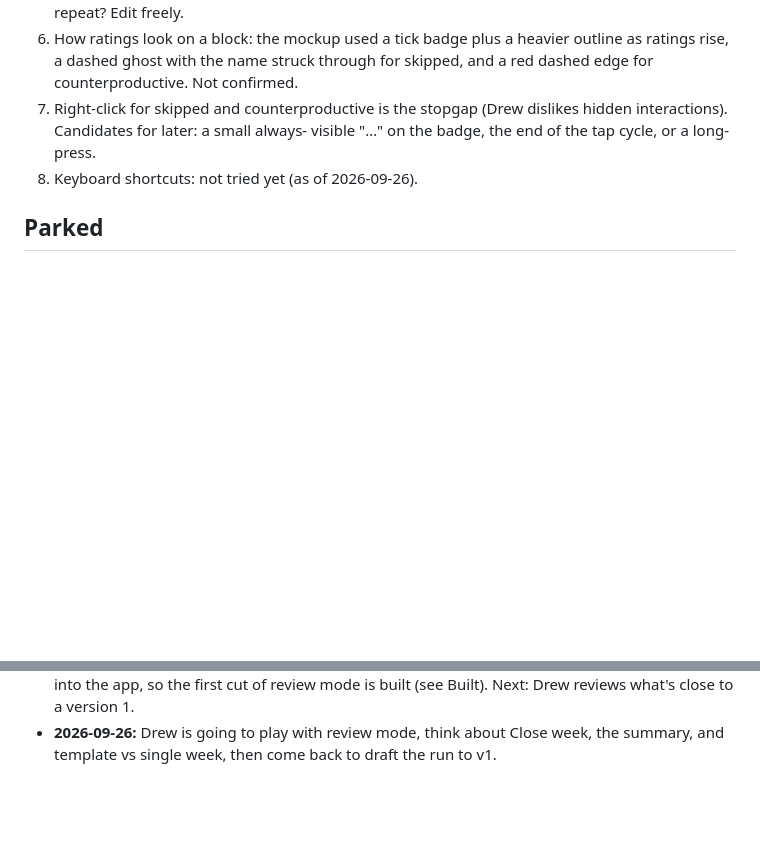
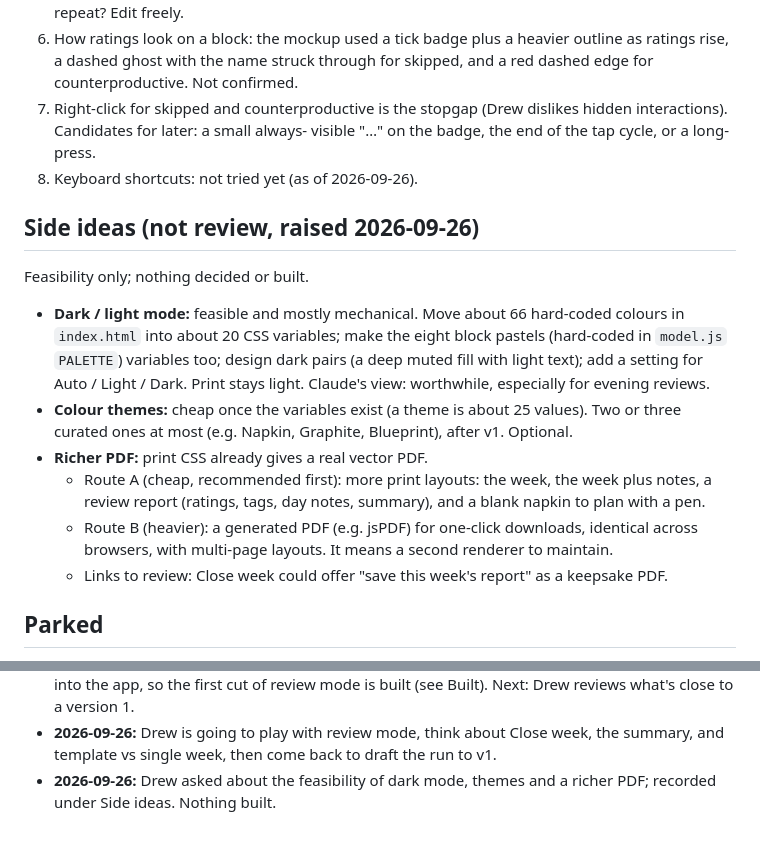
Before and after one commit to insipid/sundry, a Markdown page: docs/2026-09-25-2127_BRAINSTORM_schedule-ish-review.md, 2 parts joined by grey strips. Rendered like a GitHub page; blank space fills up the shorter version.

Commit message:
Brainstorm notes: side ideas on dark mode, themes and PDF

```diff
--- a/docs/2026-09-25-2127_BRAINSTORM_schedule-ish-review.md
+++ b/docs/2026-09-25-2127_BRAINSTORM_schedule-ish-review.md
@@ -116,6 +116,28 @@ live week, ready to use again.
    visible "…" on the badge, the end of the tap cycle, or a long-press.
 8. Keyboard shortcuts: not tried yet (as of 2026-09-26).
 
+## Side ideas (not review, raised 2026-09-26)
+
+Feasibility only; nothing decided or built.
+- **Dark / light mode:** feasible and mostly mechanical. Move about 66
+  hard-coded colours in `index.html` into about 20 CSS variables; make the
+  eight block pastels (hard-coded in `model.js` `PALETTE`) variables too;
+  design dark pairs (a deep muted fill with light text); add a setting for
+  Auto / Light / Dark. Print stays light. Claude's view: worthwhile,
+  especially for evening reviews.
+- **Colour themes:** cheap once the variables exist (a theme is about 25
+  values). Two or three curated ones at most (e.g. Napkin, Graphite,
+  Blueprint), after v1. Optional.
+- **Richer PDF:** print CSS already gives a real vector PDF.
+  - Route A (cheap, recommended first): more print layouts: the week, the
+    week plus notes, a review report (ratings, tags, day notes, summary),
+    and a blank napkin to plan with a pen.
+  - Route B (heavier): a generated PDF (e.g. jsPDF) for one-click downloads,
+    identical across browsers, with multi-page layouts. It means a second
+    renderer to maintain.
+  - Links to review: Close week could offer "save this week's report" as a
+    keepsake PDF.
+
 ## Parked
 
 - A full separate "what actually happened" layer. The review-mode drag and
@@ -144,3 +166,5 @@ live week, ready to use again.
 - **2026-09-26:** Drew is going to play with review mode, think about Close
   week, the summary, and template vs single week, then come back to draft
   the run to v1.
+- **2026-09-26:** Drew asked about the feasibility of dark mode, themes and a
+  richer PDF; recorded under Side ideas. Nothing built.
```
---+---
▸ Work to be completed:
From the first record to the last, retype everything exactly except the images.

▸ Output:
Before and after one commit to insipid/sundry, a Markdown page: docs/2026-09-25-2127_BRAINSTORM_schedule-ish-review.md, 2 parts joined by grey strips. Rendered like a GitHub page; blank space fills up the shorter version.

Commit message:
Brainstorm notes: side ideas on dark mode, themes and PDF

```diff
--- a/docs/2026-09-25-2127_BRAINSTORM_schedule-ish-review.md
+++ b/docs/2026-09-25-2127_BRAINSTORM_schedule-ish-review.md
@@ -116,6 +116,28 @@ live week, ready to use again.
    visible "…" on the badge, the end of the tap cycle, or a long-press.
 8. Keyboard shortcuts: not tried yet (as of 2026-09-26).
 
+## Side ideas (not review, raised 2026-09-26)
+
+Feasibility only; nothing decided or built.
+- **Dark / light mode:** feasible and mostly mechanical. Move about 66
+  hard-coded colours in `index.html` into about 20 CSS variables; make the
+  eight block pastels (hard-coded in `model.js` `PALETTE`) variables too;
+  design dark pairs (a deep muted fill with light text); add a setting for
+  Auto / Light / Dark. Print stays light. Claude's view: worthwhile,
+  especially for evening reviews.
+- **Colour themes:** cheap once the variables exist (a theme is about 25
+  values). Two or three curated ones at most (e.g. Napkin, Graphite,
+  Blueprint), after v1. Optional.
+- **Richer PDF:** print CSS already gives a real vector PDF.
+  - Route A (cheap, recommended first): more print layouts: the week, the
+    week plus notes, a review report (ratings, tags, day notes, summary),
+    and a blank napkin to plan with a pen.
+  - Route B (heavier): a generated PDF (e.g. jsPDF) for one-click downloads,
+    identical across browsers, with multi-page layouts. It means a second
+    renderer to maintain.
+  - Links to review: Close week could offer "save this week's report" as a
+    keepsake PDF.
+
 ## Parked
 
 - A full separate "what actually happened" layer. The review-mode drag and
@@ -144,3 +166,5 @@ live week, ready to use again.
 - **2026-09-26:** Drew is going to play with review mode, think about Close
   week, the summary, and template vs single week, then come back to draft
   the run to v1.
+- **2026-09-26:** Drew asked about the feasibility of dark mode, themes and a
+  richer PDF; recorded under Side ideas. Nothing built.
```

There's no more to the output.